• _What needs to be done_
Which lines of the data include the string "html"? List them all.

*** Opening Listed records ***

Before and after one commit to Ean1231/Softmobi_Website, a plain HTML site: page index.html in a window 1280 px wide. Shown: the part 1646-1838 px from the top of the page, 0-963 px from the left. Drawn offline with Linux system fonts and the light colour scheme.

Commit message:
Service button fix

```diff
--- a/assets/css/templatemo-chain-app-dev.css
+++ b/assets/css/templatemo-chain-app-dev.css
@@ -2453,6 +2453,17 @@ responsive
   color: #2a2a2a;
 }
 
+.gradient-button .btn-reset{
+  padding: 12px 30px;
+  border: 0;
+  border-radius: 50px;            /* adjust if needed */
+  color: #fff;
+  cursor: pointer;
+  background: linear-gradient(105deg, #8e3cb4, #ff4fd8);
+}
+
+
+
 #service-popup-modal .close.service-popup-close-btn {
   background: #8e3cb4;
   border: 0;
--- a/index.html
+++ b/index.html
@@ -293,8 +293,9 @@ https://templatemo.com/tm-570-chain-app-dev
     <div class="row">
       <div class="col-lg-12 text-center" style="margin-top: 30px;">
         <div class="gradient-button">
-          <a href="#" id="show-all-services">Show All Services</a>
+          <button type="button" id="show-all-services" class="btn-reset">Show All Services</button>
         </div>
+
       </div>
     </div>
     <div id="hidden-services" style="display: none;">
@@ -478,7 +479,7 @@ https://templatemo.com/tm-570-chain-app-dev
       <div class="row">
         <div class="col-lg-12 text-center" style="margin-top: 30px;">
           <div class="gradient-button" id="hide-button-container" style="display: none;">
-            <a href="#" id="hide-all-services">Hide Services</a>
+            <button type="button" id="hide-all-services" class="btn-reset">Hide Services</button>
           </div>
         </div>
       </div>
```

*** Closing Listed records ***

• _Solved problem_
Before and after one commit to Ean1231/Softmobi_Website, a plain HTML site: page index.html in a window 1280 px wide. Shown: the part 1646-1838 px from the top of the page, 0-963 px from the left. Drawn offline with Linux system fonts and the light colour scheme.
--- a/index.html
+++ b/index.html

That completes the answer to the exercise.